On Tuesday, San Francisco-based home rental company Airbnb announced it would no longer continue its domestic business operations in China. The company’s only focus on the Chinese market will be restricted to those traveling abroad from China.
The primary reason for Airbnb’s exit from the domestic market in China is the continuing lockdowns occurring in the country under its zero-COVID policy. Only outbound travelers from China will be able to book accommodations with Airbnb.
Airbnb said in a letter posted on its social media that it would remove all Chinese listings and experiences from its platform by July 30.
CNBC, which first reported the news, stated that Airbnb will keep one office in Beijing open with hundreds of employees. Stays in China reportedly accounted for only 1% of Airbnb’s revenue over the last few years.
Since the company set up its business in China in 2016, some 25 million guests have booked stays there through Airbnb.

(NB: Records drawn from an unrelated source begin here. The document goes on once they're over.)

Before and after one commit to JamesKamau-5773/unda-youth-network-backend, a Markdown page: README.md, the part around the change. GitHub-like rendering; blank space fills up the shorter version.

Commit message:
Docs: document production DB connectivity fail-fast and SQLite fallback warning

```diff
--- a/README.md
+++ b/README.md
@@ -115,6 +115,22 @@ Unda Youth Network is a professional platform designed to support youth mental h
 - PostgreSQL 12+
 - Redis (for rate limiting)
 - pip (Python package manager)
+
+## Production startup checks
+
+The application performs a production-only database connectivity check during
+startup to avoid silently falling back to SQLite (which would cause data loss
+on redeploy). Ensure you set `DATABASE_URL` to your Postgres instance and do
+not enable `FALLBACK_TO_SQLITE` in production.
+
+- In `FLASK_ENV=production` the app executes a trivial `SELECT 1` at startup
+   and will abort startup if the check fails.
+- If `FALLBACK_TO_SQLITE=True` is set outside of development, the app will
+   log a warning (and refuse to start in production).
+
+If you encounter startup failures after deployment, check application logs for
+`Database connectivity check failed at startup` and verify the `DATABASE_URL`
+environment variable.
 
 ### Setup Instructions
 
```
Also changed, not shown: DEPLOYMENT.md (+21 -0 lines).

“The decision was not easy for us and I know that it is even more difficult for you,” Airbnb co-founder Nathan Blecharczyk said. “We’ve built and grown a thriving host community in China together and have welcomed more than 25 million guest arrivals since 2016.”
The zero-COVID policy has led to China enforcing some of the world’s strictest lockdowns. If even a handful of cases of COVID-19 are reported in a region of the country, then lockdowns are implemented. Mass testing occurs regularly in large cities like Beijing or Shanghai, and roads are often blocked to keep people from traveling.
Last week, World Health Organization (WHO) Chief Mike Ryan made it known he is critical of the zero-COVID policy, calling it “unsustainable.”
“We understand why the initial response of China was to try and suppress infections to the maximum level (but) that strategy is not sustainable and other elements of the strategic response needs to be amplified,” he said.
Airbnb joins a growing list of Western corporations to cease domestic operations in mainland China. LinkedIn and Yahoo have withdrawn their businesses from the country; almost all major Western Internet platforms, including Google and Facebook, have ceased to provide services in mainland China, citing reasons ranging from censorship to operation difficulties.